The farmer enters the mouth of the barn. In shadow
he palms the weathered oak beam above the stable door,
feels for a rusty nail to hang a string of baling twine,
the other end threaded to a rock with an eye in its center—
a natural hole, created by the witchery of water
boring through the stone over time. Hag stone,
hex stone, holy stone to save his cattle from bad dreams
while they’re pendulous with unborn calves.
He bids his cows goodnight, trades barn dark
for the widening maw of dusk. In his own bed,
he counts the years he rifled dry riverbanks, seeking

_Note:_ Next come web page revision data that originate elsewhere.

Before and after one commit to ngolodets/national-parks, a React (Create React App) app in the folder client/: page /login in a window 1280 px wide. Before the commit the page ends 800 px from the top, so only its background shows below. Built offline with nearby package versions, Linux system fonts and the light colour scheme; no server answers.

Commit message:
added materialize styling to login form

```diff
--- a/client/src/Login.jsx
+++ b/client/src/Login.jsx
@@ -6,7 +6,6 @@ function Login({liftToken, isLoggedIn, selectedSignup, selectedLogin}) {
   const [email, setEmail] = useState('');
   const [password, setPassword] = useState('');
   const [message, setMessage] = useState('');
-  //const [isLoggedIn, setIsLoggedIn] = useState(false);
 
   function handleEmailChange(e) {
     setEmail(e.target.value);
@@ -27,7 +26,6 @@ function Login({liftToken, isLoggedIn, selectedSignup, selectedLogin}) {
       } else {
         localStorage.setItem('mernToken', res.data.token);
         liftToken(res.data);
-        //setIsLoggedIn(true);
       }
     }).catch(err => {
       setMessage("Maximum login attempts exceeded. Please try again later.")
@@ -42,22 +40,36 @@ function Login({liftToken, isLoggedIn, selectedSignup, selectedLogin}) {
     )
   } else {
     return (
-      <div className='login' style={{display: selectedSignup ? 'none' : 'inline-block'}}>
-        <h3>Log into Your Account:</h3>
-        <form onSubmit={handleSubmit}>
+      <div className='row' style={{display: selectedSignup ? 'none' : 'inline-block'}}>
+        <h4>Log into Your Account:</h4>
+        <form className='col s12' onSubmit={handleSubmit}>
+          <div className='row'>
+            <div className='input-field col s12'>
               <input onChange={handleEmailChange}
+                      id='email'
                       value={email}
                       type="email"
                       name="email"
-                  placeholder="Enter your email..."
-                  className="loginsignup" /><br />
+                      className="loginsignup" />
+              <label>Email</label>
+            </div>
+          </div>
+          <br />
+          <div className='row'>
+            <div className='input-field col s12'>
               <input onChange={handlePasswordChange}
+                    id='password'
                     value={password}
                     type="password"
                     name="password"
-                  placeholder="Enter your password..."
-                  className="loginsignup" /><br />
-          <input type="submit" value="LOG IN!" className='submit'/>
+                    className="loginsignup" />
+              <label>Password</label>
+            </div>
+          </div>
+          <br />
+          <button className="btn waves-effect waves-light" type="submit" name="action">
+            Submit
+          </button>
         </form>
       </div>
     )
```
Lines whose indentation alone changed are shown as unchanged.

a stone with enough magic to lock so many perils
in its threshold. And for peace to ease his own sleep,
to wash away his fears of midnight births, of twisted
hooves, of calves turned backwards, sideways,
of umbilical cords wrapped around necks like nooses.
Around this mountain, shepherds drive flocks of goats,
the very young pulled in wagons. I’m given a billy
small enough to hold in one arm. The kid wrestles
alongside the fact of our imminent separation:
I will ferry across the Aegean to another island. You
will keep playing pilgrim, up one mountain, down another.
Before we part, feel the kid still soft from birth.
Feel it tremble, this newly alive thing between us.
Letter to J.
I’ve long feared hearing my name called in a crowd exactly
the way your mother called mine in that coffee shop
on Bloomsbury. She was unrecognizable. But I knew you
even with your hand clamped over your mouth. You sat
beside your kids, silent and still as a viper in plain sight.
It felt like a trick when I looked in your eyes, said your name.
Your staccato hello was wide enough to see the toothless
cavern of your mouth, the unexpected hollow of your life.
Drug guides say self-loathing causes self-destructive behavior.
In high school you called my house so often I invented the phrase
that’s my name, don’t wear it out. We tied up, twisted our parents’
phone lines, pretending we were hella fly, perfecting the practice
of ’90s teen life. Now, I wonder, could I have been kinder?
Dear crank mouth, dear meth head, dear girl I used to know,
you were a smart girl. How did we let this happen? The coalfields
have been burning for decades now, and users sprout in the ash.
We are what anthropologists call a self-contained people,
as if these mountains were islands in the clouds for the condemned.
Please don’t take what I say as pride. Maybe you’ve had happiness
I will never know. I hope you’ll have more. As for me, I have
no children. I’ve only known broken love. I spend most of my time
alone. You prove it’s dangerous to walk around our hometown,
our lives crashing backwards, our choices barreling down
the mountain, the wreckage difficult to ignore.
Denton Loving is the author of the poetry collection Crimes against Birds (Main Street Rag Publishing Company, 2014). His writing has recently appeared in Iron Horse Literary Review, Kenyon Review, The Chattahoochee Review, and The Threepenny Review.